Analysing My Own Games: Playing on Both Sides of the Board
Some losses are so painful to go through.
I'm not talking about the ones where you lose in under 20 moves, nor the ones where you were completely outplayed nor the ones where you blunder a piece.
I'm talking about the ones where all game you build small advantages: obtain more space, make his pieces passive, total control and domination of the centre and both flanks only to throw it away in one move.
Playing White in the above position I have obtained winning advantages ... my Bishop on d6 cuts the opponent in two, I have made his Knight on h7 become totally out of play, his King is shut out on the edge of the board, my Rook is bearing down ready to advance with b5, his heavy pieces are entirely passive.
Black has just played Qe8 to d8. During the game I felt extremely comfortable, lulled by how passive my opponent was (often a sign of danger looming). I had thought his threat was to play Qb6 or Qh4. To that end, I wanted to prevent him from both, and so played Qf2. I had totally missed my opponent's intentions
I had seen the move c5, but didn't know how to follow up after Ka7. GM Bojkov showed me the idea Rg3 not so much to threaten the g7 pawn with tempo, but to clear the way for the a-pawn to advance. The Rxg7 tactic would have been very beautiful to play.
This taught me a lot. It showed me how I don't consider playing on both sides of the board.
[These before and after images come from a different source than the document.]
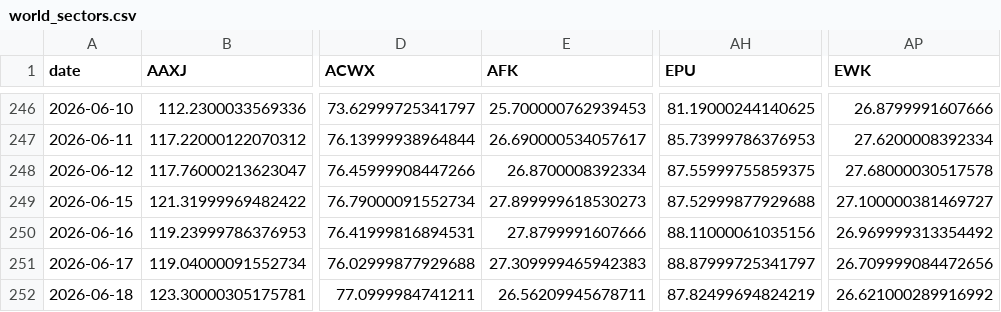
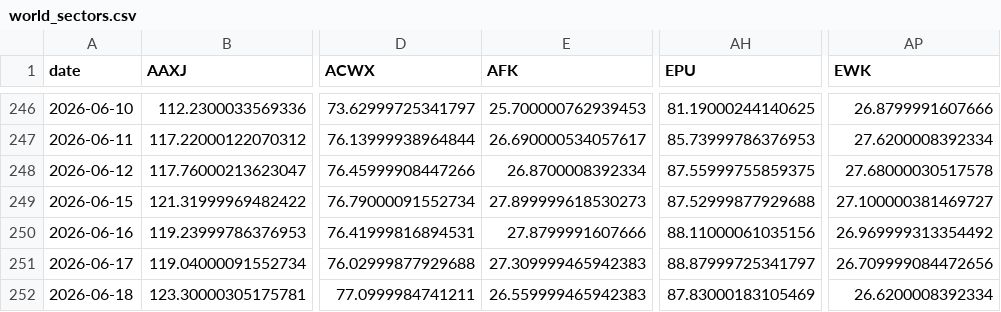
Before and after one commit to BamHIHedgeFundCEO/bamhi-web-2.0, a CSV file: data/world_sectors.csv, drawn as a sheet; only a part is shown, gaps mark what is left out; the diff names each change by its address in the sheet, - before the commit and + after, or states it on an @@ line.

```diff
--- a/data/world_sectors.csv
+++ b/data/world_sectors.csv
-E252 (AFK): 26.56209945678711
+E252 (AFK): 26.559999465942383
-AH252 (EPU): 87.82499694824219
+AH252 (EPU): 87.83000183105469
-AP252 (EWK): 26.621000289916992
+AP252 (EWK): 26.6200008392334
```
Also changed, not shown: data/breadth.csv, data/darkpool_results.csv, 44 other files.
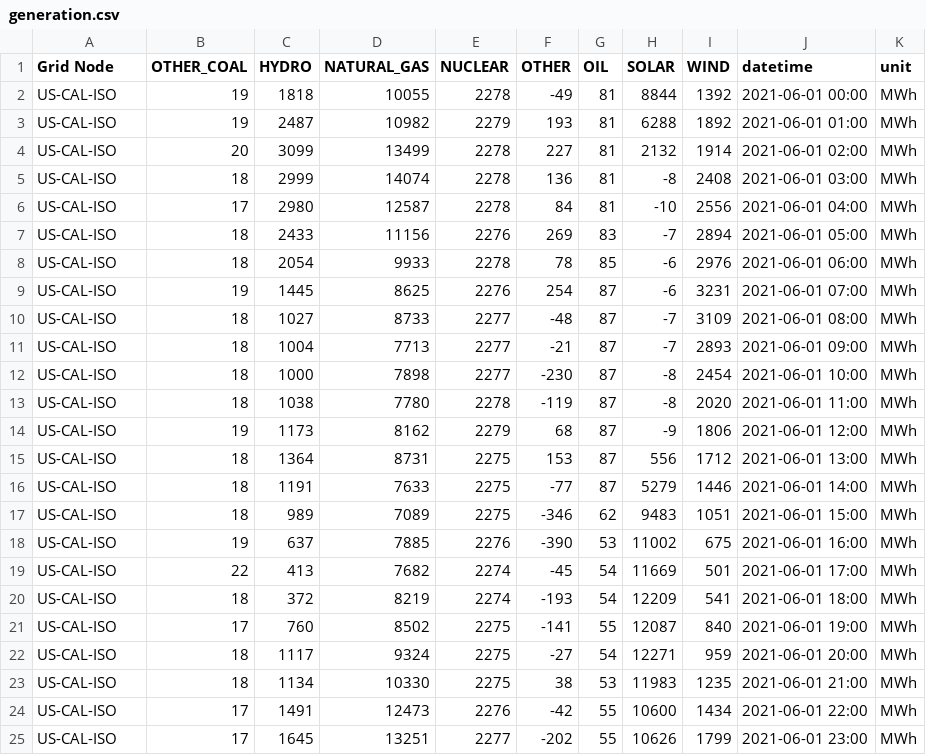
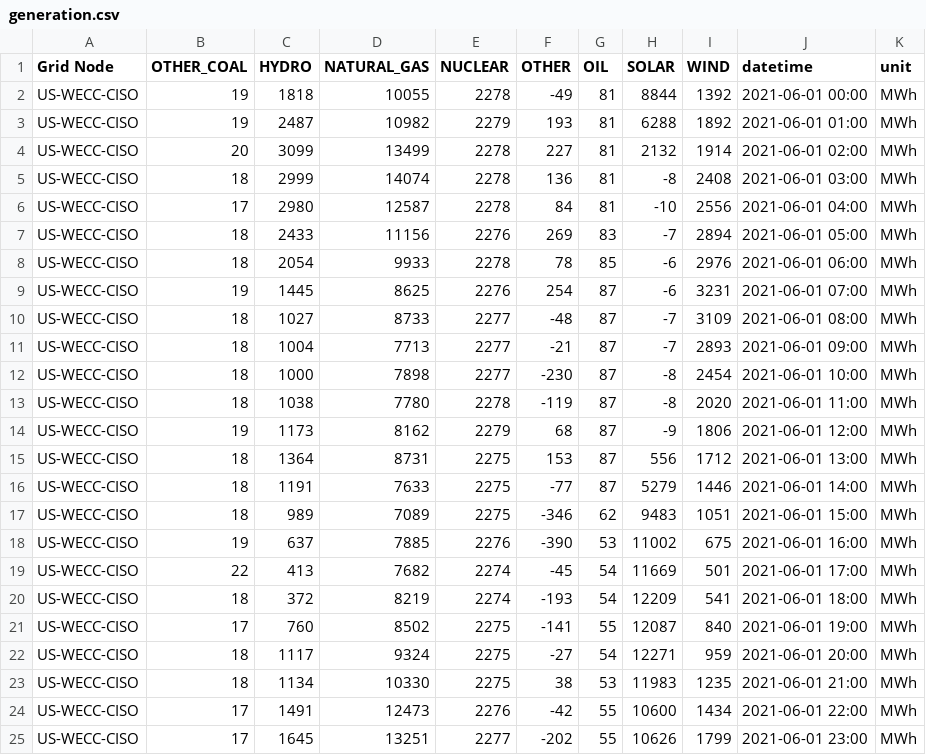
Before and after one commit to carbon-data-specification/Power-Systems-Data-API-Demonstrator, a CSV file: data/EIA/generation.csv, drawn as a sheet.

Commit message:
Fix CISO id in seed data
Signed-off-by: Pierre Segonne <pierre.segonne@tmrow.com>

```diff
--- a/data/EIA/generation.csv
+++ b/data/EIA/generation.csv
@@ -1,25 +1,25 @@
 Grid Node,OTHER_COAL,HYDRO,NATURAL_GAS,NUCLEAR,OTHER,OIL,SOLAR,WIND,datetime,unit
-US-CAL-ISO,19,1818,10055,2278,-49,81,8844,1392,2021-06-01 00:00,MWh
-US-CAL-ISO,19,2487,10982,2279,193,81,6288,1892,2021-06-01 01:00,MWh
-US-CAL-ISO,20,3099,13499,2278,227,81,2132,1914,2021-06-01 02:00,MWh
-US-CAL-ISO,18,2999,14074,2278,136,81,-8,2408,2021-06-01 03:00,MWh
-US-CAL-ISO,17,2980,12587,2278,84,81,-10,2556,2021-06-01 04:00,MWh
-US-CAL-ISO,18,2433,11156,2276,269,83,-7,2894,2021-06-01 05:00,MWh
-US-CAL-ISO,18,2054,9933,2278,78,85,-6,2976,2021-06-01 06:00,MWh
-US-CAL-ISO,19,1445,8625,2276,254,87,-6,3231,2021-06-01 07:00,MWh
-US-CAL-ISO,18,1027,8733,2277,-48,87,-7,3109,2021-06-01 08:00,MWh
-US-CAL-ISO,18,1004,7713,2277,-21,87,-7,2893,2021-06-01 09:00,MWh
-US-CAL-ISO,18,1000,7898,2277,-230,87,-8,2454,2021-06-01 10:00,MWh
-US-CAL-ISO,18,1038,7780,2278,-119,87,-8,2020,2021-06-01 11:00,MWh
-US-CAL-ISO,19,1173,8162,2279,68,87,-9,1806,2021-06-01 12:00,MWh
-US-CAL-ISO,18,1364,8731,2275,153,87,556,1712,2021-06-01 13:00,MWh
-US-CAL-ISO,18,1191,7633,2275,-77,87,5279,1446,2021-06-01 14:00,MWh
-US-CAL-ISO,18,989,7089,2275,-346,62,9483,1051,2021-06-01 15:00,MWh
-US-CAL-ISO,19,637,7885,2276,-390,53,11002,675,2021-06-01 16:00,MWh
-US-CAL-ISO,22,413,7682,2274,-45,54,11669,501,2021-06-01 17:00,MWh
-US-CAL-ISO,18,372,8219,2274,-193,54,12209,541,2021-06-01 18:00,MWh
-US-CAL-ISO,17,760,8502,2275,-141,55,12087,840,2021-06-01 19:00,MWh
-US-CAL-ISO,18,1117,9324,2275,-27,54,12271,959,2021-06-01 20:00,MWh
-US-CAL-ISO,18,1134,10330,2275,38,53,11983,1235,2021-06-01 21:00,MWh
-US-CAL-ISO,17,1491,12473,2276,-42,55,10600,1434,2021-06-01 22:00,MWh
-US-CAL-ISO,17,1645,13251,2277,-202,55,10626,1799,2021-06-01 23:00,MWh
+US-WECC-CISO,19,1818,10055,2278,-49,81,8844,1392,2021-06-01 00:00,MWh
+US-WECC-CISO,19,2487,10982,2279,193,81,6288,1892,2021-06-01 01:00,MWh
+US-WECC-CISO,20,3099,13499,2278,227,81,2132,1914,2021-06-01 02:00,MWh
+US-WECC-CISO,18,2999,14074,2278,136,81,-8,2408,2021-06-01 03:00,MWh
+US-WECC-CISO,17,2980,12587,2278,84,81,-10,2556,2021-06-01 04:00,MWh
+US-WECC-CISO,18,2433,11156,2276,269,83,-7,2894,2021-06-01 05:00,MWh
+US-WECC-CISO,18,2054,9933,2278,78,85,-6,2976,2021-06-01 06:00,MWh
+US-WECC-CISO,19,1445,8625,2276,254,87,-6,3231,2021-06-01 07:00,MWh
+US-WECC-CISO,18,1027,8733,2277,-48,87,-7,3109,2021-06-01 08:00,MWh
+US-WECC-CISO,18,1004,7713,2277,-21,87,-7,2893,2021-06-01 09:00,MWh
+US-WECC-CISO,18,1000,7898,2277,-230,87,-8,2454,2021-06-01 10:00,MWh
+US-WECC-CISO,18,1038,7780,2278,-119,87,-8,2020,2021-06-01 11:00,MWh
+US-WECC-CISO,19,1173,8162,2279,68,87,-9,1806,2021-06-01 12:00,MWh
+US-WECC-CISO,18,1364,8731,2275,153,87,556,1712,2021-06-01 13:00,MWh
+US-WECC-CISO,18,1191,7633,2275,-77,87,5279,1446,2021-06-01 14:00,MWh
+US-WECC-CISO,18,989,7089,2275,-346,62,9483,1051,2021-06-01 15:00,MWh
+US-WECC-CISO,19,637,7885,2276,-390,53,11002,675,2021-06-01 16:00,MWh
+US-WECC-CISO,22,413,7682,2274,-45,54,11669,501,2021-06-01 17:00,MWh
+US-WECC-CISO,18,372,8219,2274,-193,54,12209,541,2021-06-01 18:00,MWh
+US-WECC-CISO,17,760,8502,2275,-141,55,12087,840,2021-06-01 19:00,MWh
+US-WECC-CISO,18,1117,9324,2275,-27,54,12271,959,2021-06-01 20:00,MWh
+US-WECC-CISO,18,1134,10330,2275,38,53,11983,1235,2021-06-01 21:00,MWh
+US-WECC-CISO,17,1491,12473,2276,-42,55,10600,1434,2021-06-01 22:00,MWh
+US-WECC-CISO,17,1645,13251,2277,-202,55,10626,1799,2021-06-01 23:00,MWh
```
Also changed, not shown: 1 other file.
I was entirely fixated on the Queenside attack, I never considered opportunities to combine that with weakness on the Kingside (g7). This was a hallmark of Alekhine's play.